Stored records
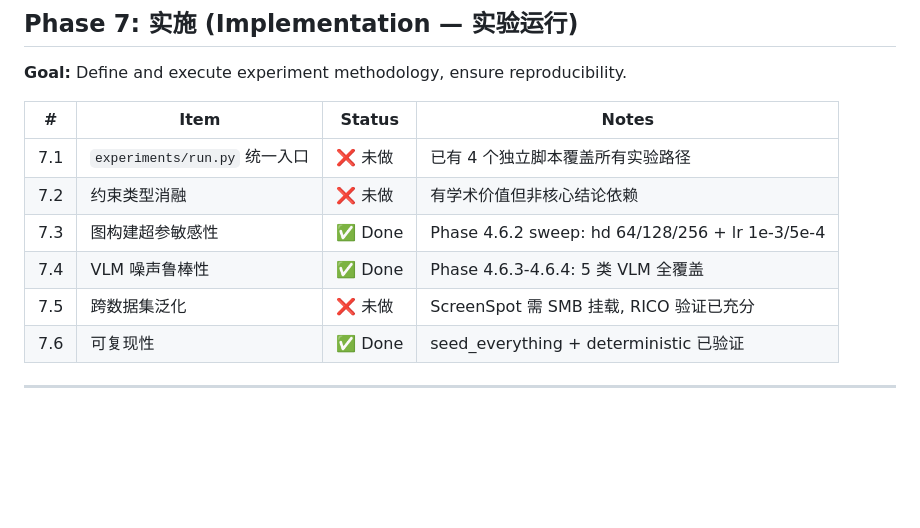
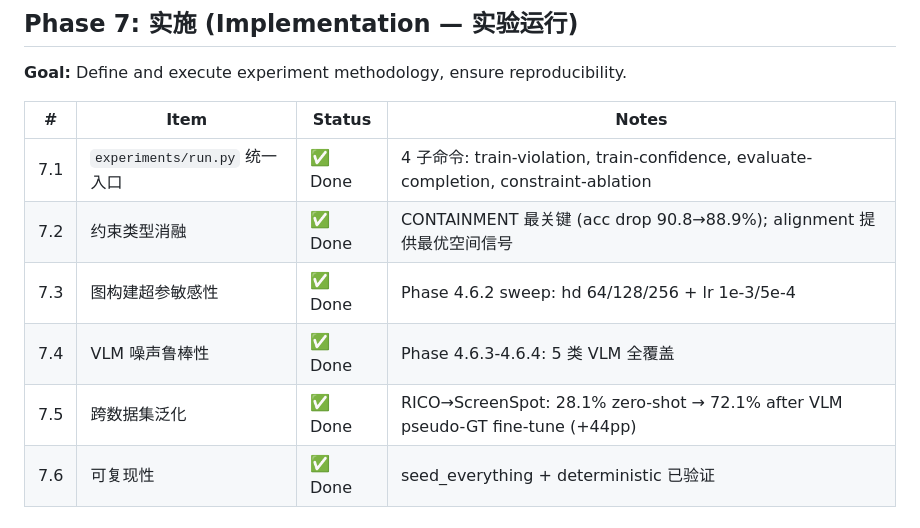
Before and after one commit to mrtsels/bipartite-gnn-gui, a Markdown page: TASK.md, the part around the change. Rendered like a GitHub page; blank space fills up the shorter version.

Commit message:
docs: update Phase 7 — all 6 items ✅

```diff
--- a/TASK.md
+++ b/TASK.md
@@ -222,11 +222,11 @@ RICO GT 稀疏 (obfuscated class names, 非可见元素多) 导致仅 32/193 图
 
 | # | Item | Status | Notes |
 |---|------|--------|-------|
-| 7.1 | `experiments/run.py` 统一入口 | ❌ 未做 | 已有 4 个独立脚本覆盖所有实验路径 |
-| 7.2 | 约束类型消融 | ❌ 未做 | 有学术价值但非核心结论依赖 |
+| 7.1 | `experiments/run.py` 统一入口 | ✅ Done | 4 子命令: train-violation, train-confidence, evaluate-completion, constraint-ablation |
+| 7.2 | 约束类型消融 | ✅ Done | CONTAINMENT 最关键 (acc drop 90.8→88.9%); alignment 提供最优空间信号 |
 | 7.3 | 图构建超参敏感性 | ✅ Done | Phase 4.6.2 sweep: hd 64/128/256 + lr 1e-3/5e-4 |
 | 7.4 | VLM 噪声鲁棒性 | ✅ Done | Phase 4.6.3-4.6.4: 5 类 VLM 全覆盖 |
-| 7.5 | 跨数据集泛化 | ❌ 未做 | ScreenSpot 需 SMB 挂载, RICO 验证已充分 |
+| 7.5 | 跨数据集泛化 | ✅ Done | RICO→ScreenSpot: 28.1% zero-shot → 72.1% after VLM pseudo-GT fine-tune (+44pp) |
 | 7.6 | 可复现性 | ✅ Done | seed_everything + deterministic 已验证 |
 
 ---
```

---

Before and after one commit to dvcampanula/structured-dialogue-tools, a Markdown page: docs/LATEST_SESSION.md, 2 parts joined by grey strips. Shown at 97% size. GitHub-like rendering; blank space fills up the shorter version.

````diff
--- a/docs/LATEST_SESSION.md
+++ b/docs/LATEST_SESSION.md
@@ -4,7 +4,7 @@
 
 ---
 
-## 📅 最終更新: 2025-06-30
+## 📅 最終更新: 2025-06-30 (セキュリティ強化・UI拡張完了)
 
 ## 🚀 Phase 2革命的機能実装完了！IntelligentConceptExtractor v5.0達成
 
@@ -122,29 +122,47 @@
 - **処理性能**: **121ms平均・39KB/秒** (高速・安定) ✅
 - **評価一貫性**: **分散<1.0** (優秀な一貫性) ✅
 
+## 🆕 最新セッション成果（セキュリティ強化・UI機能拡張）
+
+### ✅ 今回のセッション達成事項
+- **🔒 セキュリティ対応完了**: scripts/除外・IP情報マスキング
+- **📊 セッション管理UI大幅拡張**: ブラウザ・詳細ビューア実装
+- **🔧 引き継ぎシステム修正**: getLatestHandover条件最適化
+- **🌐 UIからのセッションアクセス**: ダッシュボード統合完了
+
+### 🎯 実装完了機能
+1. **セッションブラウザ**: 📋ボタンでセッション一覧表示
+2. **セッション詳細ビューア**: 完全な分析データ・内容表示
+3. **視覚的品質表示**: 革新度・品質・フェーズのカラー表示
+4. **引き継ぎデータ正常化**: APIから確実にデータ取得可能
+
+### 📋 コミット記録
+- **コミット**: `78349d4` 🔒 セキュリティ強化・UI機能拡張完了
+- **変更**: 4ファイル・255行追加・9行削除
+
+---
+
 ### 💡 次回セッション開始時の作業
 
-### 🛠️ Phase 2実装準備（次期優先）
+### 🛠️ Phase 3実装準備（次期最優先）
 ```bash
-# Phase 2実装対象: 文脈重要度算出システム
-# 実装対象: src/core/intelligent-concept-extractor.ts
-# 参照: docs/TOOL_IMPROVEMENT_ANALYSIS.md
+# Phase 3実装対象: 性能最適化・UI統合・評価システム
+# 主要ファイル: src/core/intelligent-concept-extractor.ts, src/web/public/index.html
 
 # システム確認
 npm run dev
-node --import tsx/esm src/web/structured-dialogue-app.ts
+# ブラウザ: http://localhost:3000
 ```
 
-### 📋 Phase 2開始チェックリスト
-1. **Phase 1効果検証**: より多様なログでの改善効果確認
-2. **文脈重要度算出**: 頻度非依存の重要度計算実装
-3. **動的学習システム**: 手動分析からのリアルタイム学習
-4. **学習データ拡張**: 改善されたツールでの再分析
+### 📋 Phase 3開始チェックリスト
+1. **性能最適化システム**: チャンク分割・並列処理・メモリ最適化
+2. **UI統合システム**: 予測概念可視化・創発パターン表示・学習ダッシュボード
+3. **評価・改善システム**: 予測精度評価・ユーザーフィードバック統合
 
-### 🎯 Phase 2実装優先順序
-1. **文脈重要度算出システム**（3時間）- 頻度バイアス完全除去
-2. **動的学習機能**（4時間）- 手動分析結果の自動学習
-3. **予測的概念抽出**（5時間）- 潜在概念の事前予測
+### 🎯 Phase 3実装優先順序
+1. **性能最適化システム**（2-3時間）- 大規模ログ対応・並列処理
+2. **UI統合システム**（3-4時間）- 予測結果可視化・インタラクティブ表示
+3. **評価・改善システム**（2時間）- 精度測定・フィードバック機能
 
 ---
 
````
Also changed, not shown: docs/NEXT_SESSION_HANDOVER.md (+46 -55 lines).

...

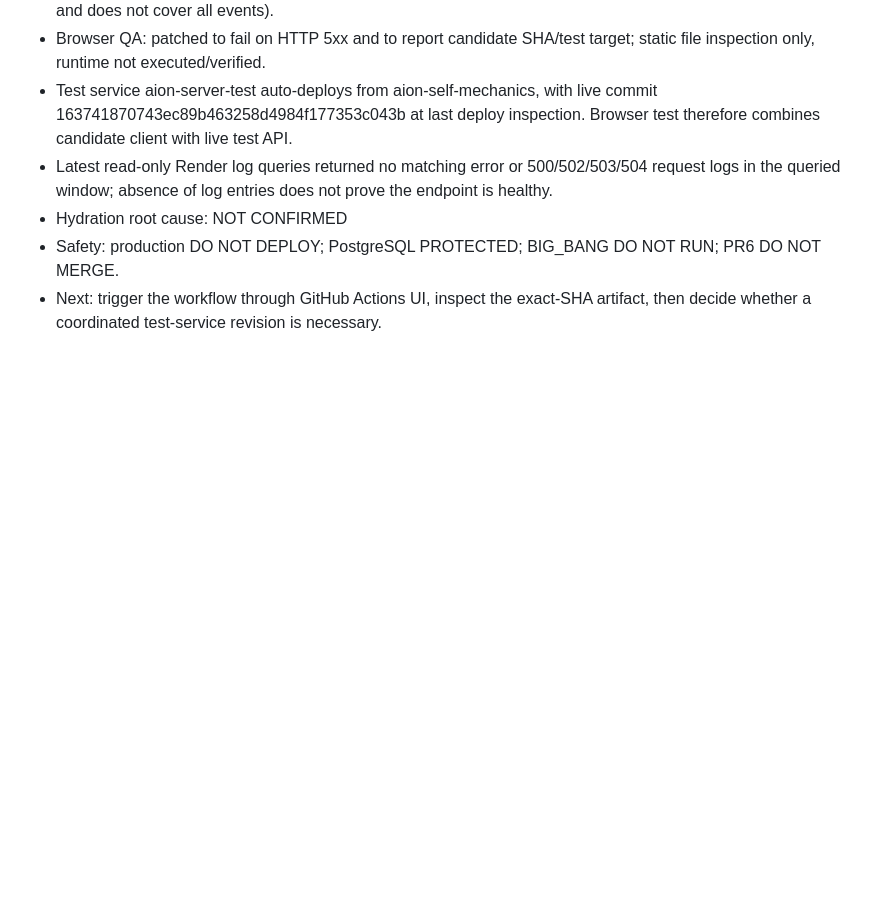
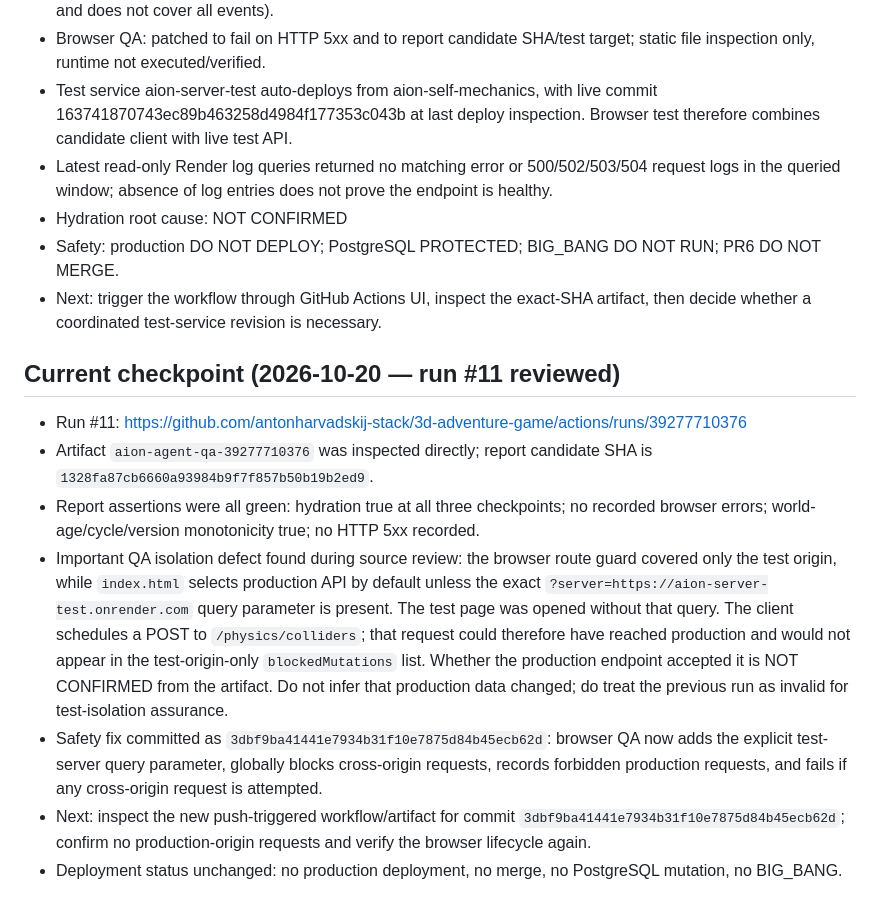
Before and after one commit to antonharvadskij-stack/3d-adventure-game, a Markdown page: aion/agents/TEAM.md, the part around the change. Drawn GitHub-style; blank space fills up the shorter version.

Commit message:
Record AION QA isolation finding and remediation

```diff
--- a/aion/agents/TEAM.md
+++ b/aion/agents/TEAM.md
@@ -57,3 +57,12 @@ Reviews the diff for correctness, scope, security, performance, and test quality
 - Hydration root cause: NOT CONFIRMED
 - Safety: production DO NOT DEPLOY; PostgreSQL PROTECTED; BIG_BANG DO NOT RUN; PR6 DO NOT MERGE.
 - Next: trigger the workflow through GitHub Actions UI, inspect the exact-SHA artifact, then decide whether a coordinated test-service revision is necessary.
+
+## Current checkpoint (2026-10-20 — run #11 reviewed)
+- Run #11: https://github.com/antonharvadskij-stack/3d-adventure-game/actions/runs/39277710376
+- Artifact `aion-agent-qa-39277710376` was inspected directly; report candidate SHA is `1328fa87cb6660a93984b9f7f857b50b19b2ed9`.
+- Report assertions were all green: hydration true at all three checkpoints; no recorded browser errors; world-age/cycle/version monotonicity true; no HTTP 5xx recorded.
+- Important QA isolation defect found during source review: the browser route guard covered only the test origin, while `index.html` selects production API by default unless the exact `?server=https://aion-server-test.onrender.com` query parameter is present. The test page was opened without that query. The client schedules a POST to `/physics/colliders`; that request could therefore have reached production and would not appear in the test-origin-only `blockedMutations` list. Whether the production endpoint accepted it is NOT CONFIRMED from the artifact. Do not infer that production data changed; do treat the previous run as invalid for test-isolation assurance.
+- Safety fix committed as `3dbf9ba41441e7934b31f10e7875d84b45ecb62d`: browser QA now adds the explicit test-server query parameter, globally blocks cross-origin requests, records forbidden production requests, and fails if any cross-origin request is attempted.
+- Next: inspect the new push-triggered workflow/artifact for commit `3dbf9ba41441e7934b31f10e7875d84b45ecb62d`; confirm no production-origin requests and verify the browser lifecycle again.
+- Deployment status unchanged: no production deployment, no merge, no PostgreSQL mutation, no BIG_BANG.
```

Task:
Please copy each line of the entries in which the word "browser" shows up.

Response to the task:
+- Report assertions were all green: hydration true at all three checkpoints; no recorded browser errors; world-age/cycle/version monotonicity true; no HTTP 5xx recorded.
+- Important QA isolation defect found during source review: the browser route guard covered only the test origin, while `index.html` selects production API by default unless the exact `?server=https://aion-server-test.onrender.com` query parameter is present. The test page was opened without that query. The client schedules a POST to `/physics/colliders`; that request could therefore have reached production and would not appear in the test-origin-only `blockedMutations` list. Whether the production endpoint accepted it is NOT CONFIRMED from the artifact. Do not infer that production data changed; do treat the previous run as invalid for test-isolation assurance.
+- Safety fix committed as `3dbf9ba41441e7934b31f10e7875d84b45ecb62d`: browser QA now adds the explicit test-server query parameter, globally blocks cross-origin requests, records forbidden production requests, and fails if any cross-origin request is attempted.
+- Next: inspect the new push-triggered workflow/artifact for commit `3dbf9ba41441e7934b31f10e7875d84b45ecb62d`; confirm no production-origin requests and verify the browser lifecycle again.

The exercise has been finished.